says New York Times White House correspondent Peter Baker, who worked alongside him at the Post. What's more, Obama's White House is known to hate process stories, exactly the sort of exhaustive, in-the-room descriptions of high-level debates at which Woodward excels. And, even worse, Woodward has some extra motivation to fill his next book with big scoops. His fourth and final Bush book, The War Within, sold just 159,000 copies, according to Nielsen BookScan, far below his third Bush installment, State of Denial, which sold more than half a million. "The last time I talked to him about books, earlier this year, he had been lamenting the fact his last Bush book didn't sell as well," one of Woodward's friends told me.And an especially hungry Bob Woodward is especially bad news if you're one of the people being written about. "Good luck," another Woodward friend told me when I asked if the White House will succeed in keeping Woodward out. "If you want to hide things from Bob, it always comes out. It always does."
As former White House officials have made clear, Woodward can easily become a vexing problem at the highest reaches of an administration. In his 1999 memoir All Too Human, George Stephanopoulos detailed the fallout from Woodward's 1994 best-seller, The Agenda, which helped to define the Clinton presidency as freewheeling and dysfunctional.

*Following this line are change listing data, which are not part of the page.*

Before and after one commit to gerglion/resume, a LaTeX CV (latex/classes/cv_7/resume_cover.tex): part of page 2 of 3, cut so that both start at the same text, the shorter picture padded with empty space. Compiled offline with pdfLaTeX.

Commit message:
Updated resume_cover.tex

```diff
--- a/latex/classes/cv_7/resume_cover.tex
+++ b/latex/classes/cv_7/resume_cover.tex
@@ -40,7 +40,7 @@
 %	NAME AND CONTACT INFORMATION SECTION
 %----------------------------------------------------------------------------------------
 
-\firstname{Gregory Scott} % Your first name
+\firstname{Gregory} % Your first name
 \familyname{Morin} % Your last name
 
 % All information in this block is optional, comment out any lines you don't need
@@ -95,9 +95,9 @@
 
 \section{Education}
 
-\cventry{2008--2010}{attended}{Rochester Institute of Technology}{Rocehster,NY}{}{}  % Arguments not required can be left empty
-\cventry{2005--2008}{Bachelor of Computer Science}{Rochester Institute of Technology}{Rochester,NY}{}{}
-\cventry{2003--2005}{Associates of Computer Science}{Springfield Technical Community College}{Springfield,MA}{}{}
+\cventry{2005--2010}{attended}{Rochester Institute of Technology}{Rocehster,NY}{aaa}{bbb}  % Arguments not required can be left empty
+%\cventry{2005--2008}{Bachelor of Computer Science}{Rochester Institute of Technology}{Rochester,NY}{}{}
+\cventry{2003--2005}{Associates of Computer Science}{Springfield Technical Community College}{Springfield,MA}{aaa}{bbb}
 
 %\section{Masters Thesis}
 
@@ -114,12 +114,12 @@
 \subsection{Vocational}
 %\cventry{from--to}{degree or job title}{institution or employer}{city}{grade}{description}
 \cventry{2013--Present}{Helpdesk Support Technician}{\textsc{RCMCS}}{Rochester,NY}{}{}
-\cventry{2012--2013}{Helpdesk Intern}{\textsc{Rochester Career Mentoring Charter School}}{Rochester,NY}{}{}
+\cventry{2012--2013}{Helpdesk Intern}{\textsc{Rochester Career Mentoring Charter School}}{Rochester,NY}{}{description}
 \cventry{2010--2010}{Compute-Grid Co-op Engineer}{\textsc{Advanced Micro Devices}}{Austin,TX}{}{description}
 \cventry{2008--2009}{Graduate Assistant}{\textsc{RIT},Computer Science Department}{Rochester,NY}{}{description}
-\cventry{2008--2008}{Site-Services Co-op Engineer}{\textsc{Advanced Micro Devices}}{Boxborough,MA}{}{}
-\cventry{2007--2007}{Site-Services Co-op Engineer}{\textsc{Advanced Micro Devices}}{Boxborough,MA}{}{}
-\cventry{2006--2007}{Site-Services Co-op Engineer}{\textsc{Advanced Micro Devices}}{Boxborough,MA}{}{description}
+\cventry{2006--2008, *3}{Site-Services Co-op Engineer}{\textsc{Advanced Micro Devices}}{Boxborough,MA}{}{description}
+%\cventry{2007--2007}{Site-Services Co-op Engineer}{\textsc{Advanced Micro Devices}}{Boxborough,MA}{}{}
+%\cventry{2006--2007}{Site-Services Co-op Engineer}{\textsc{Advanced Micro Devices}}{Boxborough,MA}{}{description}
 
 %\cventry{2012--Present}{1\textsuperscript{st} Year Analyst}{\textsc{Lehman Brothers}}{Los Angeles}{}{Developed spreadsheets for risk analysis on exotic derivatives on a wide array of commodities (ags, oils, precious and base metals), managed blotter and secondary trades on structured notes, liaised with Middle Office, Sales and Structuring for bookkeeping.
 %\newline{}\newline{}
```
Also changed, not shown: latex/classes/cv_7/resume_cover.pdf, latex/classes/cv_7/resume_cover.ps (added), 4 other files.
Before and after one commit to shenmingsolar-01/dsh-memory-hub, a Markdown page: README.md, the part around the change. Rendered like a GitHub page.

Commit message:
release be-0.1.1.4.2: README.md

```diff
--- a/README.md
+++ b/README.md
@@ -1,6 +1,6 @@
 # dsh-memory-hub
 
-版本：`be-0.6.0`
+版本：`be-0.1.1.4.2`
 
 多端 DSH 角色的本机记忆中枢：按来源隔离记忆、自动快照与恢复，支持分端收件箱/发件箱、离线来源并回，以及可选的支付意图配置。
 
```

"His books invariably created embarrassing headlines for their subjects, but his sources were assumed to be the most important, connected, and knowledgeable people in Washington. I was wary of Woodward, but flattered and curious too," the former Clinton spokesman wrote about his decision to meet Woodward and grant an interview.( Collapse )I admit, I'm looking forward to this one.